Market Gyrations - What you need to know

 

 

 

For a while, theoretical and empirical evidence suggested that “rational financial theories” did a respectable job of predicting and explaining certain behaviors (such as buying in when the market for anything [cars, homes, technology]) is overvalued, and then selling when it has bottomed out and will likely go no lower.

However, as time went on, academics in both finance and economics started to find anomalies and behaviors that couldn't be explained by the established fields of study that were available at the time. According to acclaimed financial writer Albert Phung, while these theories could explain certain "idealized" events, the real world proved to be a very messy place in which market participants often behaved erratically. Enter cognitive psychologist Daniel Kahneman, considered the father of behavioral economics/finance. Phung wrote that Kahneman’s research found that, when it comes to markets and economic bubbles, the “fear of missing out” is so powerful it can make otherwise fiscally-conservative people do financially irrational things.

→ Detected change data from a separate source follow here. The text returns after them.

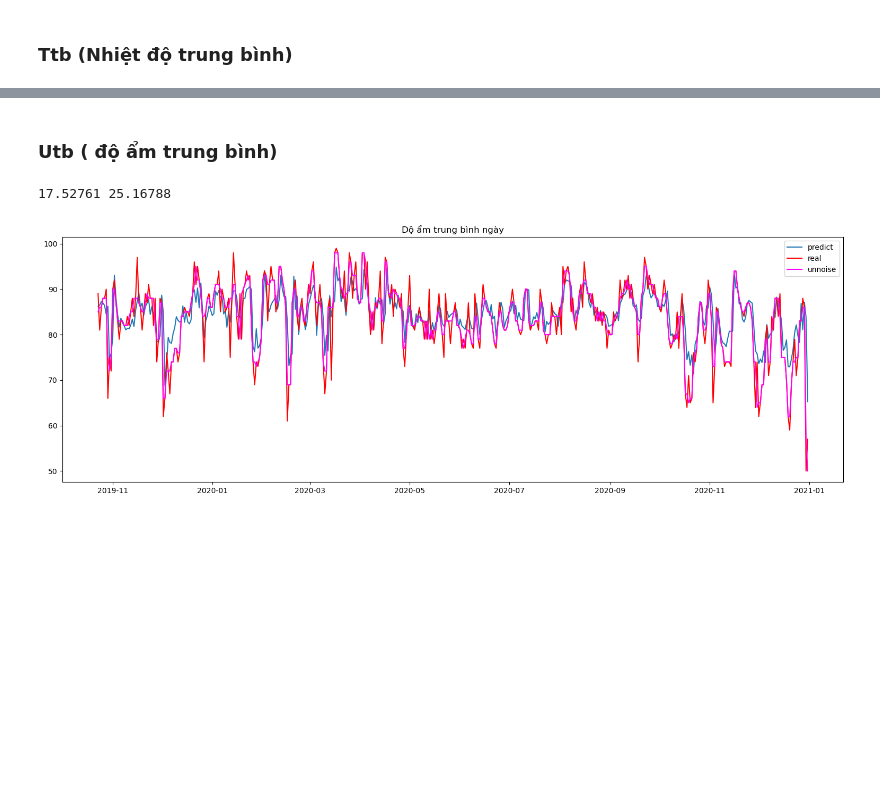
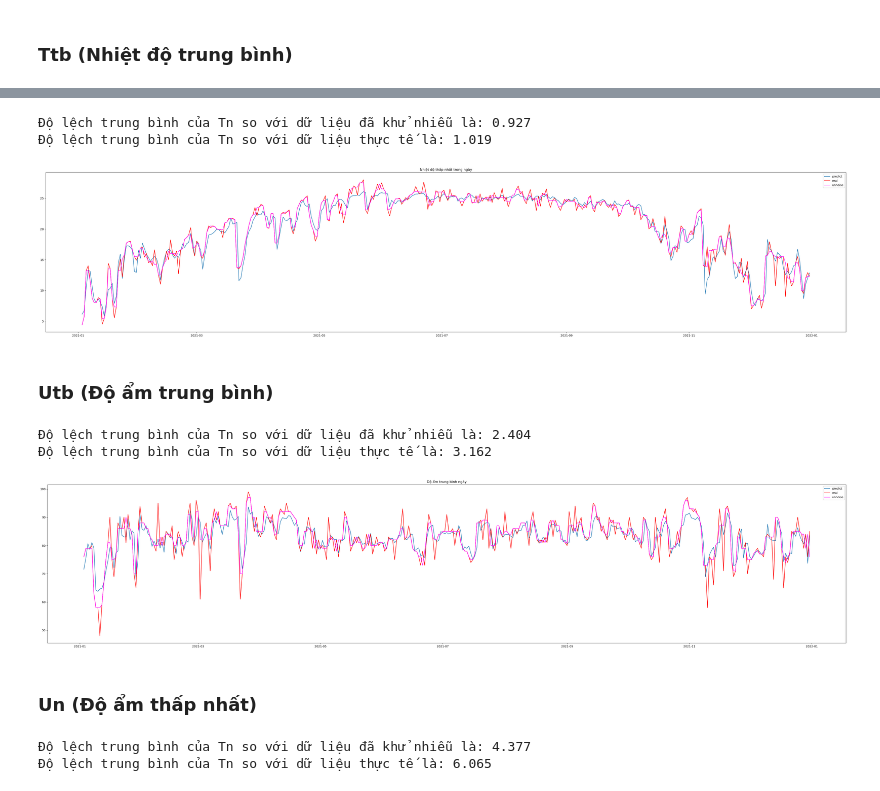
Before and after one commit to nguyenhoanganh2002/Weather-forecast-using-RNN-LSTM, a Jupyter notebook: project/RNN.ipynb, the cells around one changed output, grey strips where cells are left out. Cells and saved outputs as stored; diff of their text form; code cells hidden in the pictures; blank space fills up the shorter version.

```diff
--- a/project/RNN.ipynb
+++ b/project/RNN.ipynb
@@ -218,19 +224,51 @@ plt.legend();
+# %%
+# mean absolute error
+Tn_mae_1 = float(mean_absolute_error(Tn_unnoise, Tn_pred))# compare with unnoise_dataset
+Tn_mae_2 = float(mean_absolute_error(Tn_real, Tn_pred))# compare with real dataset
+print('Độ lệch trung bình của Tn so với dữ liệu đã khử nhiễu là: {:.3f}'.format(Tn_mae_1))
+print('Độ lệch trung bình của Tn so với dữ liệu thực tế là: {:.3f}'.format(Tn_mae_2))
+# %% [output]
+Độ lệch trung bình của Tn so với dữ liệu đã khử nhiễu là: 0.927
+Độ lệch trung bình của Tn so với dữ liệu thực tế là: 1.019
+# %%
+#visualization
+plt.figure(figsize=(50,10))
+plt.plot(dataset[idx:].index, Tn_pred, label='predict')
+plt.plot(dataset[idx:].index, Tn_real, c='red', label='real')
+plt.plot(dataset[idx:].index, Tn_unnoise, c='magenta', label='unnoise')
+plt.title('Nhiệt độ thấp nhất trong ngày')
+plt.legend();
+# %% [output]
+[figure, added]
 # %% [markdown]
-### Utb ( độ ẩm trung bình)
+### Utb (Độ ẩm trung bình)
 # %%
-# mean square error
-Utb_mse_1 = np.array(mean_squared_error(Utb_unnoise, Utb_pred))# compare with unnoise_dataset
-Utb_mse_2 = np.array(mean_squared_error(Utb_real, Utb_pred))# compare with real dataset
-print(Utb_mse_1, Utb_mse_2)
+# mean absolute error
+Utb_mae_1 = float(mean_absolute_error(Utb_unnoise, Utb_pred))# compare with unnoise_dataset
+Utb_mae_2 = float(mean_absolute_error(Utb_real, Utb_pred))# compare with real dataset
+print('Độ lệch trung bình của Tn so với dữ liệu đã khử nhiễu là: {:.3f}'.format(Utb_mae_1))
+print('Độ lệch trung bình của Tn so với dữ liệu thực tế là: {:.3f}'.format(Utb_mae_2))
 # %% [output]
-17.52761 25.16788
+Độ lệch trung bình của Tn so với dữ liệu đã khử nhiễu là: 2.404
+Độ lệch trung bình của Tn so với dữ liệu thực tế là: 3.162
 # %%
 #visualization
-plt.figure(figsize=(19,6))
+plt.figure(figsize=(50,10))
 plt.plot(dataset[idx:].index, Utb_pred, label='predict')
 plt.plot(dataset[idx:].index, Utb_real, c='red', label='real')
 plt.plot(dataset[idx:].index, Utb_unnoise, c='magenta', label='unnoise')
 plt.title('Dộ ẩm trung bình ngày')
 plt.legend();
 # %% [output]
-[figure, old version]
+[figure, new version]
+# %% [markdown]
+### Un (Độ ẩm thấp nhất)
+# %%
+# mean absolute error
+Un_mae_1 = float(mean_absolute_error(Un_unnoise, Un_pred))# compare with unnoise_dataset
+Un_mae_2 = float(mean_absolute_error(Un_real, Un_pred))# compare with real dataset
+print('Độ lệch trung bình của Tn so với dữ liệu đã khử nhiễu là: {:.3f}'.format(Un_mae_1))
+print('Độ lệch trung bình của Tn so với dữ liệu thực tế là: {:.3f}'.format(Un_mae_2))
+# %% [output]
+Độ lệch trung bình của Tn so với dữ liệu đã khử nhiễu là: 4.377
+Độ lệch trung bình của Tn so với dữ liệu thực tế là: 6.065
```
Also changed, not shown: parts of 34 cells of this notebook, 6 other files.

Was Kahneman correct? While he has some detractors, the Nobel Committee isn’t one of them. In 2002 it awarded him its highest honor for his work in economics.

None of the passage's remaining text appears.